Matt Damon plays Staff Sergeant Colin Sullivan of the Boston Police Department. Nicholson's and Damon's characters were generally based off Whitey Bulger, an ingenious mafia leader who infiltrated high levels of the FBI, and his corrupt protégé, John Connolly. The interaction between these Sullivan, Costigan, and Costello creates a game of cat and mouse that is emotionally gripping and deeply disturbing at the same time.

While "The Departed" is famous for its intensely graphic and accurate portrayal of the Irish mafia in Boston, the film also boasts plenty of perfectly timed dark humor to balance things out. The fast-paced exchanges between Baldwin's and Sheen's characters, complete with thick Bostonian accents, save the audience when the film descends just a bit too far into the dark world it portrays.

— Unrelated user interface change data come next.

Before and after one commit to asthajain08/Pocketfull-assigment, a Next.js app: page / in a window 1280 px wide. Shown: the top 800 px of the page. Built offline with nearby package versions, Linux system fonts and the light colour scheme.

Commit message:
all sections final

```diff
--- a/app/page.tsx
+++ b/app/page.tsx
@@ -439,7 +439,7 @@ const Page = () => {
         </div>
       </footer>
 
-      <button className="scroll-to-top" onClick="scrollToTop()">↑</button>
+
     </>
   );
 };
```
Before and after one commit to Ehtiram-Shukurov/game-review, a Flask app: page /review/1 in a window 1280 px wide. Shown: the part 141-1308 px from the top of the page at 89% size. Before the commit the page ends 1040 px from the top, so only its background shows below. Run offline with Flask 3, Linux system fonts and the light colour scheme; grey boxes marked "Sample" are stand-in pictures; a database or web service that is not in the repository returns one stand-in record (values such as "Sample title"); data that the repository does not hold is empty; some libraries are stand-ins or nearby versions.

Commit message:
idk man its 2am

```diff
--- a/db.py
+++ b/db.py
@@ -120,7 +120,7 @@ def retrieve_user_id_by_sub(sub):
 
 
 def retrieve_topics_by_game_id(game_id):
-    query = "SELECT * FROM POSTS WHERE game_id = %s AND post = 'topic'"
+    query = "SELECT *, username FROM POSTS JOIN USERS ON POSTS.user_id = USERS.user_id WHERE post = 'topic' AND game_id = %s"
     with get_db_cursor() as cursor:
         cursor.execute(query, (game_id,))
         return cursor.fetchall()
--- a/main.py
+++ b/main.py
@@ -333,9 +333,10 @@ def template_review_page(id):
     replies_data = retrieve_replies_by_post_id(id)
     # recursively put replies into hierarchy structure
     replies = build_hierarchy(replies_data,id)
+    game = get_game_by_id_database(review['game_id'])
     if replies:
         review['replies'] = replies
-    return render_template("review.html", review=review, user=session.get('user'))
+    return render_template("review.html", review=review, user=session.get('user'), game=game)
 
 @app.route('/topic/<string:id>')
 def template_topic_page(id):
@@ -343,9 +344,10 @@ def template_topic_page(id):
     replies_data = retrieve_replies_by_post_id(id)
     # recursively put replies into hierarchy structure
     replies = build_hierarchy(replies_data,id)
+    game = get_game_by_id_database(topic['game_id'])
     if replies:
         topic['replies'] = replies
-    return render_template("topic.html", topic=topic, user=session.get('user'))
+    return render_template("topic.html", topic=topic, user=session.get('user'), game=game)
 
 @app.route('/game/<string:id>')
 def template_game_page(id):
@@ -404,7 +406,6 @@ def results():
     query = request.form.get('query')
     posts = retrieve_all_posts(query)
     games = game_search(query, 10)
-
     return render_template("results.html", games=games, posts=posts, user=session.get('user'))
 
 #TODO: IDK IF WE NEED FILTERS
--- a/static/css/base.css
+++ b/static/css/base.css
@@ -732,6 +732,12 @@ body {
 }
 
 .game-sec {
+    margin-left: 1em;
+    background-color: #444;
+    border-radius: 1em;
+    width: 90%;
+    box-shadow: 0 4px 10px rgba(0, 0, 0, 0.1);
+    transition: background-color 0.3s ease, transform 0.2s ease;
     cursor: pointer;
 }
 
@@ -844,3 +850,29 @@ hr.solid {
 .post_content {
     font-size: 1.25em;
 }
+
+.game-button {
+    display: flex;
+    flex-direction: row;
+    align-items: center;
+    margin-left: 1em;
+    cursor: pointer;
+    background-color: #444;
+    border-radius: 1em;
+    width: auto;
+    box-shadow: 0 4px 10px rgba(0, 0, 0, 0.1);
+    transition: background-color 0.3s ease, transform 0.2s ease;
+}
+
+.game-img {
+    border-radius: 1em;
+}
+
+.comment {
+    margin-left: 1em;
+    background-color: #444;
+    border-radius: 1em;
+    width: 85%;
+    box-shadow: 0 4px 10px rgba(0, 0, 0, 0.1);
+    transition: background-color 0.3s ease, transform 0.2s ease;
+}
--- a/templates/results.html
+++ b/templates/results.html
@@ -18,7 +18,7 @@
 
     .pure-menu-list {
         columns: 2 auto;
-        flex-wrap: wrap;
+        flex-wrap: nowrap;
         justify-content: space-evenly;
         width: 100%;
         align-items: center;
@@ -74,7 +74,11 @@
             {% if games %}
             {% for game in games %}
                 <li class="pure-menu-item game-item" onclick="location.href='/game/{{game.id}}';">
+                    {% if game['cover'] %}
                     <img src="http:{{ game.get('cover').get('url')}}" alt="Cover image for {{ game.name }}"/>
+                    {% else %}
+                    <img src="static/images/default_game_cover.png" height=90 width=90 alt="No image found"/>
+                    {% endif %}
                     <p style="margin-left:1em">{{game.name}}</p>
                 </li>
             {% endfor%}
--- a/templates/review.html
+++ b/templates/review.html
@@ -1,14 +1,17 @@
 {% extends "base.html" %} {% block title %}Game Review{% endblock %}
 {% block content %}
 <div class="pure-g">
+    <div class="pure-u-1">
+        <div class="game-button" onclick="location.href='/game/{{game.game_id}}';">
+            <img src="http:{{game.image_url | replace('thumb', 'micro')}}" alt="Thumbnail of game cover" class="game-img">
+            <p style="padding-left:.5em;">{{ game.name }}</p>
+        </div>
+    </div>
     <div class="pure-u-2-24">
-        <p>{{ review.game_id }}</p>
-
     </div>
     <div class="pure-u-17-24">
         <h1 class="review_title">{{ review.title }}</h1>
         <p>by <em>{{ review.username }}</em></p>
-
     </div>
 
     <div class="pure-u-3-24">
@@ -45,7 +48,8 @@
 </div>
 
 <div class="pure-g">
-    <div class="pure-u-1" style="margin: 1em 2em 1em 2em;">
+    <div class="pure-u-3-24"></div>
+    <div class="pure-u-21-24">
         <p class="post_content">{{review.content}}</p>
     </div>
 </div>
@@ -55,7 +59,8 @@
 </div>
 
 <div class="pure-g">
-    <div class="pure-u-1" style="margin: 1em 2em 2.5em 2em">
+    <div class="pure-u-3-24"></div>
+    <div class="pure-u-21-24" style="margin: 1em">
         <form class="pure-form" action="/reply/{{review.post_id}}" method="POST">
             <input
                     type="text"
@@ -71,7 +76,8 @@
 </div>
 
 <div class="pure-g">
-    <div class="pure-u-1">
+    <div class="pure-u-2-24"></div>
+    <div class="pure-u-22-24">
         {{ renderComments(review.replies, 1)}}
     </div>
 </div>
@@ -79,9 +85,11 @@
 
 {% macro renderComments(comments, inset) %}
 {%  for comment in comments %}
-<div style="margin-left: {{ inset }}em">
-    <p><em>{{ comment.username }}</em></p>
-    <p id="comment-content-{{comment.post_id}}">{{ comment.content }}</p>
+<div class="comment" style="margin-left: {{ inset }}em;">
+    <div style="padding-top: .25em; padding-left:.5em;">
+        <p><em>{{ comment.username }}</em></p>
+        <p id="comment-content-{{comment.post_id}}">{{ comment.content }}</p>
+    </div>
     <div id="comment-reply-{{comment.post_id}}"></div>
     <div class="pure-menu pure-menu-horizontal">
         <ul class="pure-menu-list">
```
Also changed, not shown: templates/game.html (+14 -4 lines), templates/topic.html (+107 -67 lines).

"The Departed" is the first gangster film since "The Godfather" to develop its characters so deeply yet dispatch them so savagely. Scorsese makes sure that you fall in love with the characters and understand the complexity of the reasons behind why they do the things they do, and then he makes sure they get shot down in true gangster movie fashion. The fact that there are no real villains makes the violence seem even more brutal. Even Nicholson's devilish portrayal of Frank Costello is so relatable and nuanced that the audience can't help but to love him as much as they hate him.

Another reason "The Departed" deserves a star on the gangster film walk of fame is the cinematography. The Boston streets come alive with Scorsese's camera work. Innovative angles and shots make each scene as engaging, and often as disturbing, as possible. It's impossible not to get sucked into the world of this gritty film, and in spite of its length, the movie is over before you know it. Fans of the film are still talking about "the elevator scene" even seven years later. Special effects are kept to a minimum in "The Departed," even during prolonged gunfights, which is part of what makes this movie so believable.

"The Departed" is an instant gangster film success on grounds of character development and cinematography alone, but no truly classic gangster film would be complete without a heavy atmosphere and great fight scenes. "The Departed" delivers generously on both counts. The life of an Irish Mafioso is a violent one, and Scorsese portrays this accurately in the constant fist fights and shootouts throughout the film. These scenes are even more intense because the characters on both sides of the law are so fully developed. When you add in double agents and even more double-crossing, "The Departed" qualifies as one of the most suspenseful gangster films of all time.

"The Departed" doesn't lack romance either. Like any great gangster film, "The Departed" has its own tense love triangle between Costigan, the green and temperamental FBI informant; Dr. Madolyn Madden, his understanding court-appointed therapist; and Staff Sergeant Colin Sullivan, Costello's right-hand man. The love story between Costigan and Dr. Madden is tender but is not without its rough patches. Fortunately, their love interest adds to the tension of the film and doesn't detract from the story, as is the case in so many modern films.

"The Departed" has all the basic elements of a classic gangster film and then some. Suspense, drama, violence, great camera work, and a bit of romance all converge to create one of the most gripping and intense gangster films of all time. "The Departed" is truly a must-see for any hardcore film fan, especially those who love the gangster movie genre.